‘If you want to understand the ideological forces that have shaped North-South relations for half a century, you need this remarkable book.’
The book tackles human rights, imperialism, culture, ethnic conflict, HIV/Aids and the role of diasporas, and highlights the latent racialisation in such debates to argue that development can only be understood within a full understanding of the relationship between north and south.
‘This important book breaks the silence on race and racism in development. Kalpana Wilson’s nuanced historical and political analysis goes beyond a narrow critique of the development industry to address broader questions of injustice, making this a book that ought to be essential reading for all students and practitioners of development.’
Andrea Cornwall, Head of School of Global Studies, University of Sussex
A ground breaking book by leading authors that fundamentally challenges the central tenets of development discourse – as relevant today as when it was originally published in 2004.
‘Chang and Grabel’s book takes on even more salience as the world moves from the global financial crisis. The crisis has created new political economies whereby nations and citizens are attempting to “reclaim” their economies for financial stability, inclusive growth, and environmental sustainability. Reclaiming Development remains a key manual for those looking for a more balanced future. It also serves as an important source for arguments that can debunk reactionary efforts to use the crisis as a means to push an agenda of deregulation. Essential reading for policy-makers, students and those in academia.’
Kevin Gallagher, Boston University
A rich compendium of real life scenarios that brings home the realities of climate change impacts today.
‘The Up in Smoke coalition was a remarkable coming-together of environment and development agencies; this book presents their findings, a powerful picture of a world in which climate change is becoming an ever more dangerous reality – and the people least responsible are suffering most from the consequences. But it also provides inspiring stories that show that human ingenuity and endeavour can still point ways to a better future for all this Earth’s inhabitants.’
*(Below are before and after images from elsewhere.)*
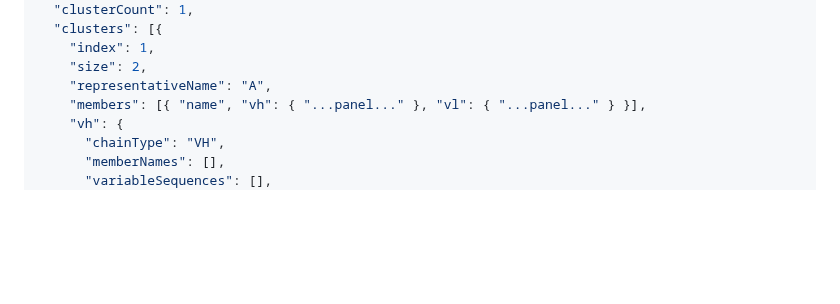
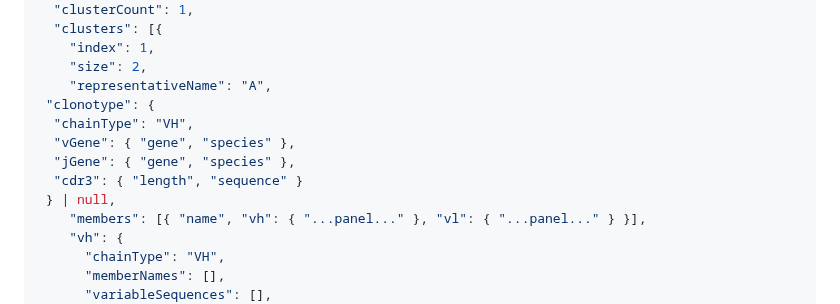
Before and after one commit to dcroote/lambs, a Markdown page: AGENTS.md, the part around the change. Rendered like a GitHub page; blank space fills up the shorter version.

```diff
--- a/AGENTS.md
+++ b/AGENTS.md
@@ -91,6 +91,12 @@ Human-visible shortcuts (same file): **Copy JSON** after **Analyze** (`#lambs-la
     "index": 1,
     "size": 2,
     "representativeName": "A",
+ "clonotype": {
+  "chainType": "VH",
+  "vGene": { "gene", "species" },
+  "jGene": { "gene", "species" },
+  "cdr3": { "length", "sequence" }
+ } | null,
     "members": [{ "name", "vh": { "...panel..." }, "vl": { "...panel..." } }],
     "vh": {
       "chainType": "VH",
```
Also changed, not shown: README.md (+1 -1 lines), screenshot_multiple_mab_analysis.png, screenshot_single_mab_analysis.png, 2 other files.
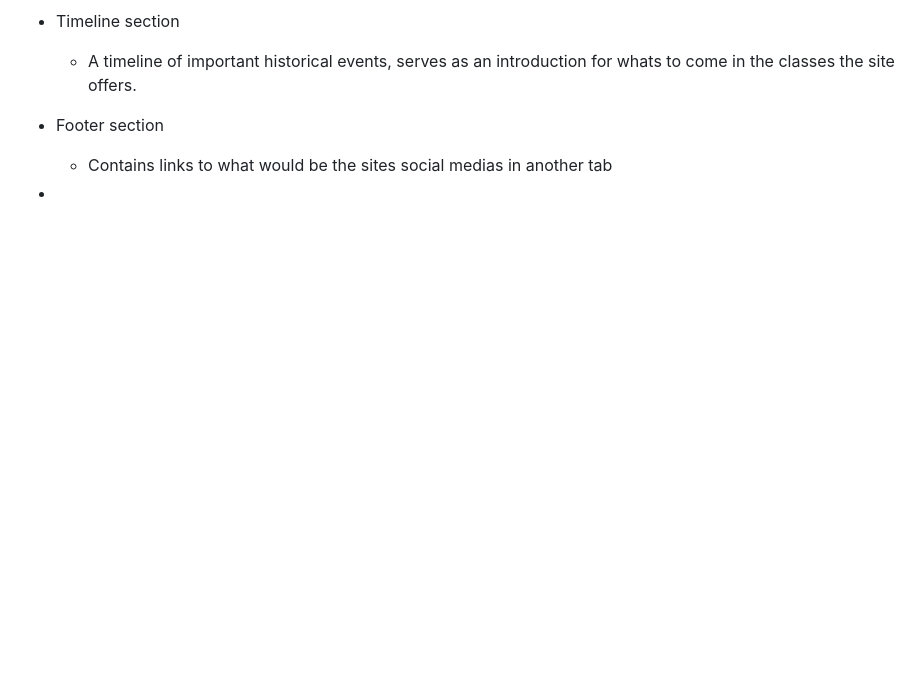
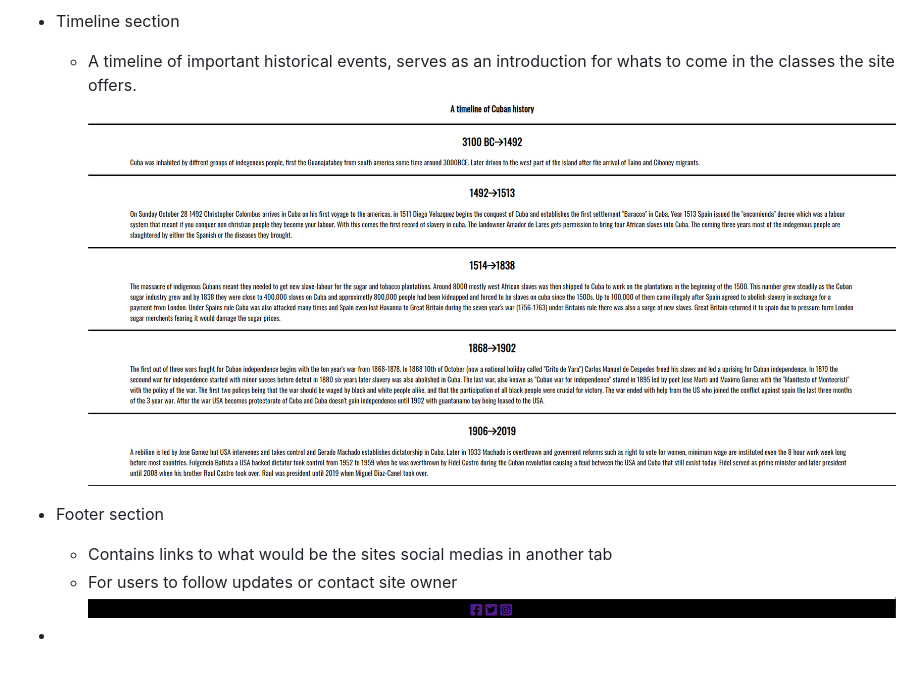
Before and after one commit to Maximiliam999/History-Website, a Markdown page: README.md, the part around the change. GitHub-like rendering; pictures changed too: assets/images/screenshot footer.png (added), assets/images/screenshot timeline.png (added); blank space fills up the shorter version.

Commit message:
add pictures to timeline and footer also new feature gallery

```diff
--- a/README.md
+++ b/README.md
@@ -20,8 +20,11 @@ in any history by introducing them to the biggest events.
 
 - Timeline section
     - A timeline of important historical events, serves as an introduction for whats to come in the classes the site offers.
+![Screeenshot of timeline section](/assets/images/screenshot%20timeline.png "Entire timeline")
 
 
 - Footer section
     - Contains links to what would be the sites social medias in another tab
+    - For users to follow updates or contact site owner
+![Screenshot of footer section](/assets/images/screenshot%20footer.png "Social media links")
 -
```
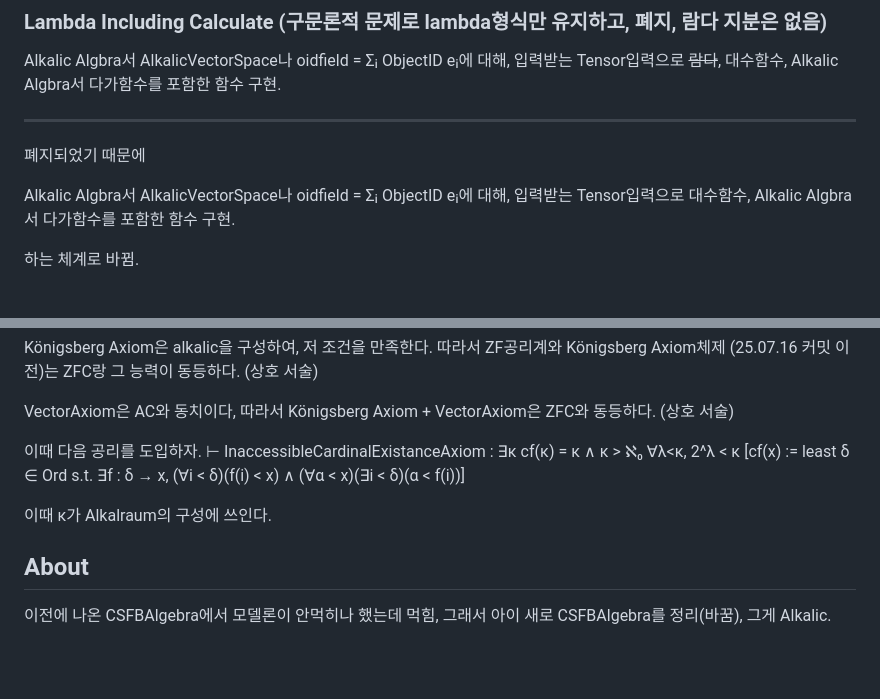
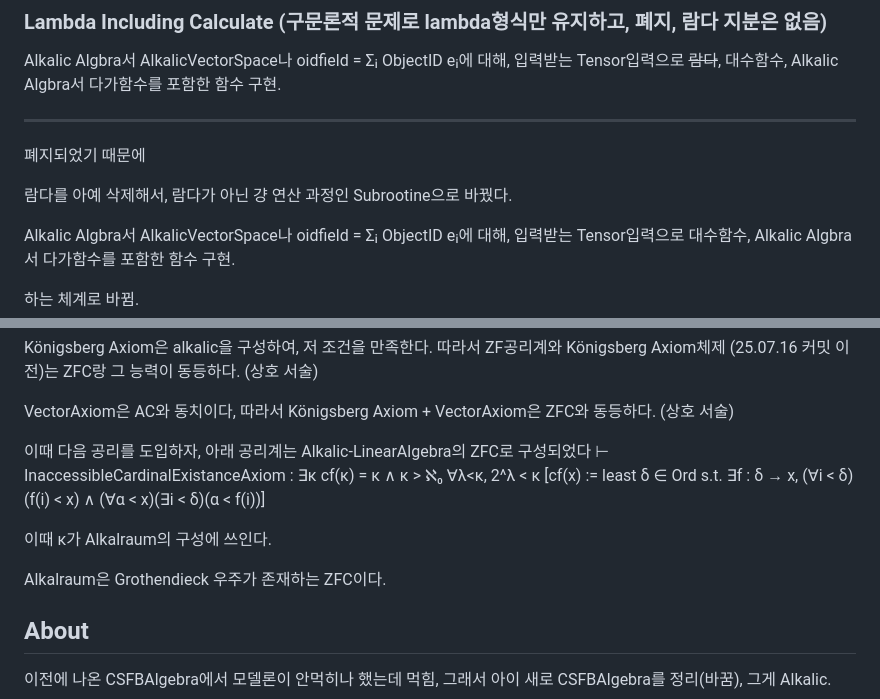
Before and after one commit to FarAway6834/unbeauty, a Markdown page: privateNote/Alkali/alkali.md, 2 parts joined by grey strips. GitHub-like rendering; blank space fills up the shorter version.

Commit message:
alkali.md 업데이트

```diff
--- a/privateNote/Alkali/alkali.md
+++ b/privateNote/Alkali/alkali.md
@@ -23,8 +23,9 @@ Alkalic Algbra서 AlkalicVectorSpace나 oidfield = Σᵢ ObjectID eᵢ에 대해
 
 ---
 
+폐지되었기 때문에
 
-폐지되었기 때문에
+람다를 아예 삭제해서, 람다가 아닌 걍 연산 과정인 Subrootine으로 바꿨다.
 
 Alkalic Algbra서 AlkalicVectorSpace나 oidfield = Σᵢ ObjectID eᵢ에 대해, 입력받는 Tensor입력으로 대수함수, Alkalic Algbra서 다가함수를 포함한 함수 구현.
 
@@ -93,10 +94,12 @@ Königsberg Axiom은 alkalic을 구성하여, 저 조건을 만족한다. 따라
 
 VectorAxiom은 AC와 동치이다, 따라서 Königsberg Axiom + VectorAxiom은 ZFC와 동등하다. (상호 서술)
 
-이때 다음 공리를 도입하자.
+이때 다음 공리를 도입하자, 아래 공리계는 Alkalic-LinearAlgebra의 ZFC로 구성되었다
 ⊢ InaccessibleCardinalExistanceAxiom : ∃κ cf(κ) = κ ∧ κ > ℵ₀ ∀λ<κ, 2^λ < κ [cf(x) := least δ ∈ Ord s.t. ∃f : δ → x, (∀i < δ)(f(i) < x) ∧ (∀α < x)(∃i < δ)(α < f(i))]
 
 이때 κ가 Alkalraum의 구성에 쓰인다.
+
+Alkalraum은 Grothendieck 우주가 존재하는 ZFC이다.
 
 ## About
 
```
Winnie Byanyima, Executive Director of Oxfam International
The author expertly argues that in the current world crisis it is necessary to recover a more holistic vision of development that creates a vocabulary linking more technical (and predominantly economic) aspects of development with more humanistic and ecological goals.
‘In an impressively wide-ranging study of fundamental existential issues, drawing on sources of critical thought from economic and philosophical anthropology, cultural studies and sociology, John Clammer provides a critically engaging analysis of pressing social, economic and environmental concerns which radically reconstitutes our understanding of development and simultaneously demonstrates the progressive political possibilities provided by a profoundly recast cultural turn. This is an important book and deserves to be widely read.’
Barry Smart, University of Portsmouth